Bouton said she decided to donate the pin to Vassar after a recent Vassar Club luncheon near her home in New York City. “When I attended the luncheon, I saw Betsy [President Elizabeth H. Bradley)] and knew she often wears beautiful pins, so I hope she wears it a few times before it goes into Special Collections.”
Ronald Patkus, Head of Special Collections and Adjunct Associate Professor of History on the Frederick Weyerhaeuser Chair, said most of the items in Special Collections consist of books or documents, but the “realia” section of the collection contains objects from Vassar’s history, including a pair of Matthew Vassar’s eyeglasses. “Preserving these objects is another way of chronicling Vassar’s history, too,” Patkus said.
Vassar Victory was one of more than 80 Victory-class ships—faster, sleeker versions of the former Liberty-class vessels—built toward the end of World War II, and one of about 20 named after American colleges and universities. Gatchell and nine other Vassar students were invited by the Navy to take part in the christening, and the students later marked the College’s “sponsorship” of the ship by donating 200 books to the ship’s library. Other members of the Vassar contingent at the shipyard that day were Sarah Harding, President of the Class of ’46; Katharine Ann Campbell Watson ’45; Ann Haynes ’45, President of Davison House; Mary Wetzel ’45, President of Main South; Anita Schuster ’45; Smokey Rowley ’47; and Miscellany News reporter Emily Malino ’46.
Patkus and Library Specialist Dean Rogers conducted some research on Vassar Victory and have placed documents on this ship’s curious history in Special Collections. According to those documents, the ship’s first task was ferrying German POWs back to Europe to be repatriated, and then bringing American GIs home. But in 1946 it was sold to an Italian cruise ship company, refitted for commercial use, and re-christened the SS Castel Bianco. In 1957 it was sold to a Spanish cruise line and re-christened the SS Begoña.
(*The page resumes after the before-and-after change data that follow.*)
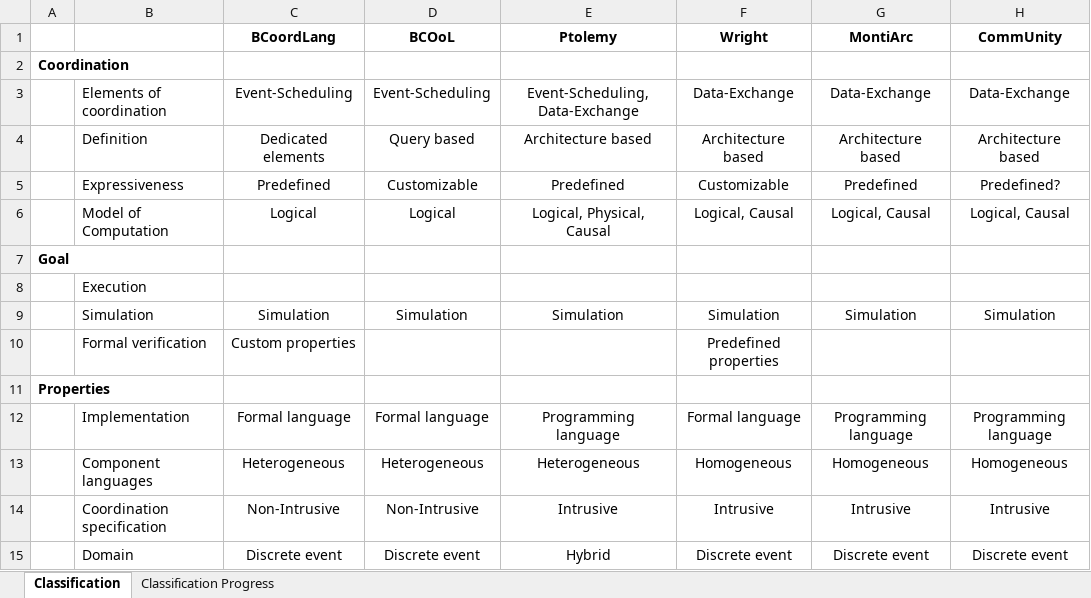
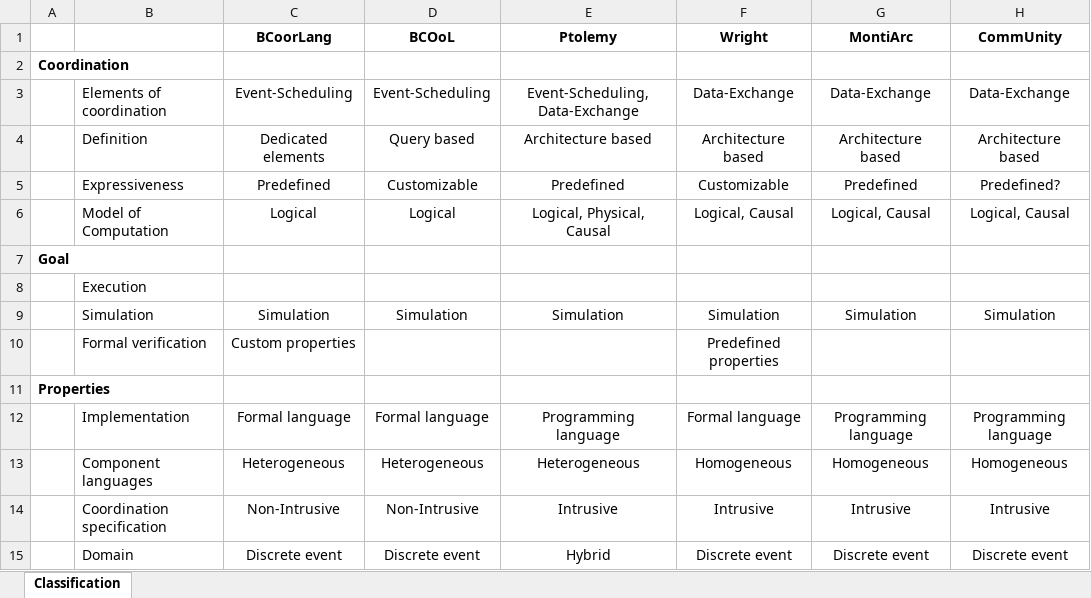
Before and after one commit to timKraeuter/Coordination-2024, an Excel workbook: artifacts/classification.xlsx, sheet Classification, drawn as a sheet; only a part is shown; values as stored, in another font and other column widths than the file's, no borders; charts and pictures not drawn; the diff names each change by its address in the sheet, - before the commit and + after, or states it on an @@ line.

```diff
--- a/artifacts/classification.xlsx (sheet Classification)
+++ b/artifacts/classification.xlsx (sheet Classification)
-sheet tab: Classification Progress
-C1: BCoordLang
+C1: BCoorLang
```
Also changed, not shown: charts or pictures, 3 other files.
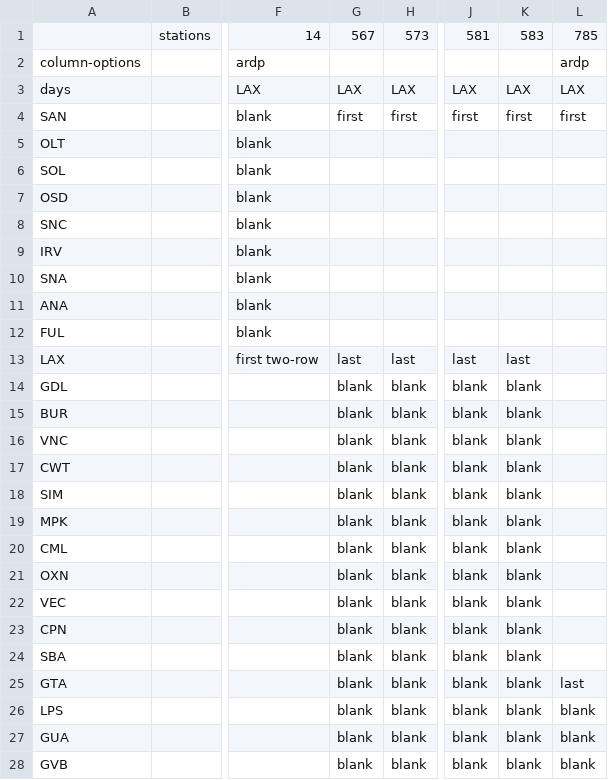
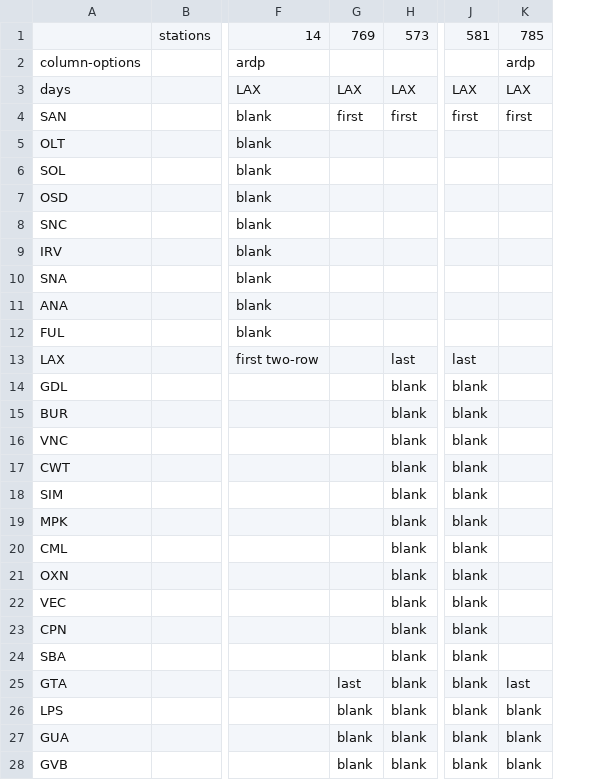
Before and after one commit to neroden/timetable_kit, a CSV file: timetable_kit/specs_amtrak/pacific-surfliner-nb.csv, drawn as a sheet; only a part is shown, gaps mark what is left out; the diff names each change by its address in the sheet, - before the commit and + after, or states it on an @@ line.

```diff
--- a/timetable_kit/specs_amtrak/pacific-surfliner-nb.csv
+++ b/timetable_kit/specs_amtrak/pacific-surfliner-nb.csv
-column K, rows 1-28: 583 |  | LAX | first |  |  |  |  |  |  |  |  | last | blank | blank | blank | blank | blank | blank | blank | blank | blank | blank | blank | blank | blank | blank | blank
-G1: 567
+G1: 769
-G13: last
+G13: (empty)
-G14:G24: blank
+G14:G24: (empty)
-G25: blank
+G25: last
```
Also changed, not shown: timetable_kit/specs_amtrak/pacific-surfliner-sb.csv.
The ship carried passengers on voyages as far as Sydney, Australia, but it sailed mostly in the Canary Islands and the Caribbean. On October 4, 1974, it suffered massive engine failure and was towed to safety to Bridgetown, Barbados. The ship returned to Spain in 1975 where it was broken up for scrap.
Coincidentally, Bouton’s father, Clyde Bouton, who served as an ensign in the Navy during the war and married Betty Gatchell in June 1945, also endured a mishap at sea that ended in the Caribbean 32 years earlier. Ensign Bouton’s aircraft carrier was sunk in the Atlantic by German torpedoes in January 1943, and Bouton and his fellow crew members spent 10 days in two lifeboats, finally landing safely in Barbados.